In many of my parent talks, I emphasize how genetics plays a significant role in determining where an athlete will ultimately compete – the higher you go, the more genetics becomes a factor. If you lack significant fast twitch muscle fibers, you can’t be an Olympic sprinter. If your wingspan is less than your height (or even equal to it), you are incredibly unlikely to play professional basketball.
As sports have gone global and become increasingly competitive, athlete bodies have skewed toward the shape and size that is able to take advantage of the sport. With this in mind, our goal as parents should be to develop athletes. Children that are active do better in school, have better mental health, and are more likely to be physically fit later in life. Plus, as I half-jokingly like to say, it’s a national security risk to ignore long term athletic development. What efforts can a parent undertake then to help their child reach their genetic potential in the athletic arena? Besides picking an athletic partner, the following are some ideas.
Outdoor Play Challenge
Children need tons of hours outside, climbing trees, playing on playgrounds, jumping into leaf piles, etc. In a given year, I recommend a minimum of 500 hours outside. This comes out to just under 90 minutes outside per day on average. According to the National Recreation and Parks Association, children only spend 4-7 minutes per day in outdoor unstructured play. Outdoor play in an unstructured setting helps children become confident as they learn to maneuver through, over, and around nature and playground settings. Putting kids into structured activities might be easier, but ultimately, they need tons of outdoor free play, especially prior to age 10, to build an athletic base and learn a variety of physical literacy skills.
Every parent should buy their child a balance bike. The bike develops posterior chain strength in an impressive manner. Kids learn to bike without the peddles with the balance bike and then transition to a real bike without deliberate instruction or training. They learn implicitly. The joy kids get from playing on the bikes is amazing! They don’t need training wheels! Learning to bike doesn’t need to be a stressful process for parents and kids.
Screen Time Limits
Prior to age two, children should have zero hours of screen time. After two, less than an hour per day on average outside of educational screen time requirements. Screen time hinders athletic development. You can’t stare at a screen for 8 hours, then play an hour of sport, and then return to screens for another 2-3 hours and expect long term athletic development to work well. As kids get older, screen time with video games and social media is probably a significant detriment, causing mental fatigue and poorer decision making .
Be an Active Parent
It’s much easier for your child to be active, to go hiking, skating, sledding, and to play a variety of games and sports if the parents are also active.
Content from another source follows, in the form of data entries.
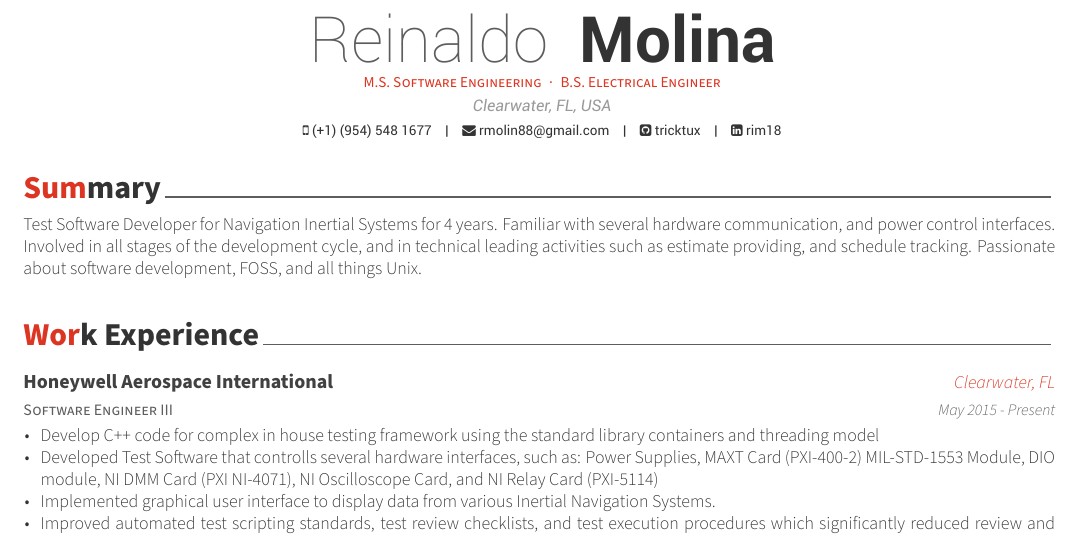
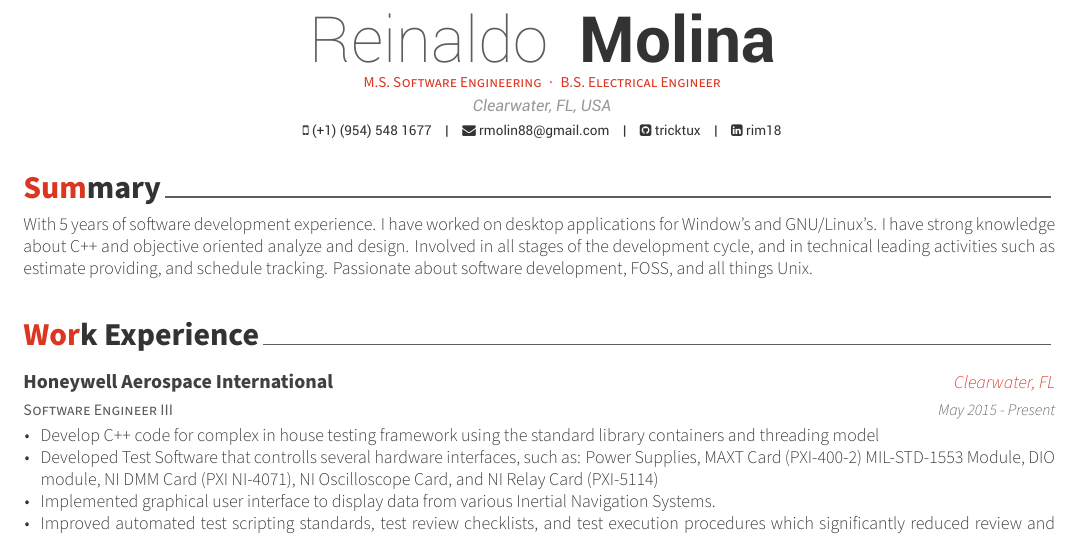
Before and after one commit to tricktux/awesome-cv, a LaTeX CV (resume.tex, which reads resume/summary.tex): part of page 1 of 2, cut so that both start at the same text. Compiled offline with XeLaTeX.

Commit message:
Updated summary

```diff
--- a/resume/summary.tex
+++ b/resume/summary.tex
@@ -10,6 +10,6 @@
 \begin{cvparagraph}
 
 %---------------------------------------------------------
-Test Software Developer for Navigation Inertial Systems for 4 years. Familiar with several hardware communication, and power control interfaces. Involved in all stages of the development cycle, and in technical leading activities such as estimate providing, and schedule tracking. Passionate about software development, FOSS, and all things Unix.
+With 5 years of software development experience. I have worked on desktop applications for Window’s and GNU/Linux’s. I have strong knowledge about C++ and objective oriented analyze and design. Involved in all stages of the development cycle, and in technical leading activities such as estimate providing, and schedule tracking. Passionate about software development, FOSS, and all things Unix.
 
 \end{cvparagraph}
```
Being active in cold and crummy weather isn’t easy, but there are many options. Get the right cold weather gear and nearly any temperature is tolerable. There are also plenty of indoor playground options too. Kids that have parents that bike with them, toss frisbees with them, and go explore nature together are more active.
Play a Variety of Sports and Games
Play as many sports and games as you possibly can in an unstructured free play format. This goes beyond playing pick up soccer, basketball, hockey, etc. Young kids love to play catch, tag, and a host of games that aren’t really sports. They’ll use whatever they can get their hands on so make sure your house is well stocked with balls, frisbees, baskets, and sticks of as many different varieties as possible. We want to have an environment at home that nurtures athletic exploration.
We are still learning so much with nutrition and the impact nutrition has on gene expression and long-term health. I find it highly likely that nutrition prior to conception, prenatal nutrition, and the quality of food a young child eats impacts athletic abilities and adaptability later in life. This is hard. Eating lots of quality whole foods and shunning easy processed and sugar packed snacks is hard. It’s a daily grind to fight back but doing so probably is more important than the hockey or soccer camp you choose to do in the summer when your athlete is 12 years old.
Josh Levine brings over a decade of experience training and coaching youth, high school, and college athletes. Josh founded the Fortis Academy and has trained athletes in all sports, including football, hockey, cheerleading, soccer, lacrosse, basketball, and rugby.
Coach Levine grew up in Bloomington, MN and played high school hockey and ran the 100 meter sprint in track & field. After high school, Josh played one year in the United States Hockey League (USHL) for the Green Bay Gamblers. Josh then attended Princeton University where he earned a degree in International and Public Affairs with a certificate in Near Eastern Studies.